HAMILTON, Bermuda (AP) — Hurricane Paulette made a rare landfall in Bermuda early Monday as a strong Category 1 storm just hours after the wealthy British territory shuttered schools, government agencies and air and sea ports.
The eye of the storm passed over the island as government officials warned of heavy flooding given that the hit coincided with an unusually high tide. Fewer than 10 hurricanes have made landfall on the tiny island in the middle of the Atlantic since the National Hurricane Center began tracking such disasters in the 1850s.
Paulette was located directly over Bermuda at dawn on Monday and was moving north-northwest at 12 mph. It had maximum sustained winds of 90 mph (150 kph), according to the center.
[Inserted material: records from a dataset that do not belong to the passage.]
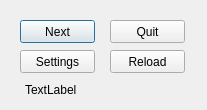
First picture: the form in gui/gameMenu.ui, repository initze/GE_game, before the edit.
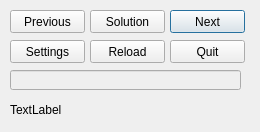
Second picture: the form after the edit.

Commit message: minor change - larger Solutions field

The edit to the form file:
```diff
--- a/gui/gameMenu.ui
+++ b/gui/gameMenu.ui
@@ -6,8 +6,8 @@
    <rect>
     <x>0</x>
     <y>0</y>
-    <width>207</width>
-    <height>110</height>
+    <width>260</width>
+    <height>132</height>
    </rect>
   </property>
   <property name="windowTitle">
@@ -16,8 +16,8 @@
   <widget class="QPushButton" name="pushButton_Next">
    <property name="geometry">
     <rect>
-     <x>20</x>
-     <y>20</y>
+     <x>170</x>
+     <y>10</y>
      <width>75</width>
      <height>23</height>
     </rect>
@@ -35,8 +35,8 @@
   <widget class="QPushButton" name="pushButton_Quit">
    <property name="geometry">
     <rect>
-     <x>110</x>
-     <y>20</y>
+     <x>170</x>
+     <y>40</y>
      <width>75</width>
      <height>23</height>
     </rect>
@@ -48,8 +48,8 @@
   <widget class="QPushButton" name="pushButton_Reload">
    <property name="geometry">
     <rect>
-     <x>110</x>
-     <y>50</y>
+     <x>90</x>
+     <y>40</y>
      <width>75</width>
      <height>23</height>
     </rect>
@@ -61,8 +61,8 @@
   <widget class="QPushButton" name="pushButton_Settings">
    <property name="geometry">
     <rect>
-     <x>20</x>
-     <y>50</y>
+     <x>10</x>
+     <y>40</y>
      <width>75</width>
      <height>23</height>
     </rect>
@@ -74,9 +74,9 @@
   <widget class="QLabel" name="label">
    <property name="geometry">
     <rect>
-     <x>25</x>
-     <y>80</y>
-     <width>151</width>
+     <x>10</x>
+     <y>100</y>
+     <width>111</width>
      <height>20</height>
     </rect>
    </property>
@@ -84,6 +84,48 @@
     <string>TextLabel</string>
    </property>
   </widget>
+  <widget class="QPushButton" name="pushButton_Previous">
+   <property name="geometry">
+    <rect>
+     <x>10</x>
+     <y>10</y>
+     <width>75</width>
+     <height>23</height>
+    </rect>
+   </property>
+   <property name="text">
+    <string>Previous</string>
+   </property>
+  </widget>
+  <widget class="QPushButton" name="pushButton_Solution">
+   <property name="geometry">
+    <rect>
+     <x>90</x>
+     <y>10</y>
+     <width>75</width>
+     <height>23</height>
+    </rect>
+   </property>
+   <property name="text">
+    <string>Solution</string>
+   </property>
+   <property name="autoDefault">
+    <bool>true</bool>
+   </property>
+  </widget>
+  <widget class="QLineEdit" name="lineEdit_Solution">
+   <property name="enabled">
+    <bool>false</bool>
+   </property>
+   <property name="geometry">
+    <rect>
+     <x>10</x>
+     <y>70</y>
+     <width>231</width>
+     <height>20</height>
+    </rect>
+   </property>
+  </widget>
  </widget>
  <resources/>
  <connections/>
```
Forecasters said the island would experience hurricane-force winds for roughly seven hours. Power was out across much of the island.
National Security Minister Renee Ming urged people to stay indoors and reminded the more than 70,000 people who live on the island to protect themselves given the COVID-19 pandemic.
“You should be hunkering down to ride out the storm,” Ming said during a news conference on Sunday. “We’ll see you on the other side, safe.”
Bermuda is a wealthy financial haven featuring mostly stone and concrete construction required to withstand winds of a strong Category 2 storm.
Faith Bridges, the owner of Aunt Nea’s Inn, a hotel along the island’s northern tip, told The Associated Press by phone that she had finalized all preparations and given her guests flashlights, warning them the power would go out. But she was not worried.
“We obviously have to prepare, but we’re built for it,” she said.
Ming said she expects the international airport will reopen by Tuesday afternoon as officials warned people to stay off the roads after the hurricane given the possibility of downed power lines.
The center said in its forecast discussion that Paulette would become a major hurricane by Monday night after it moves away from Bermuda and into open water.
Trademark and Copyright 2021 The Associated Press. All rights reserved.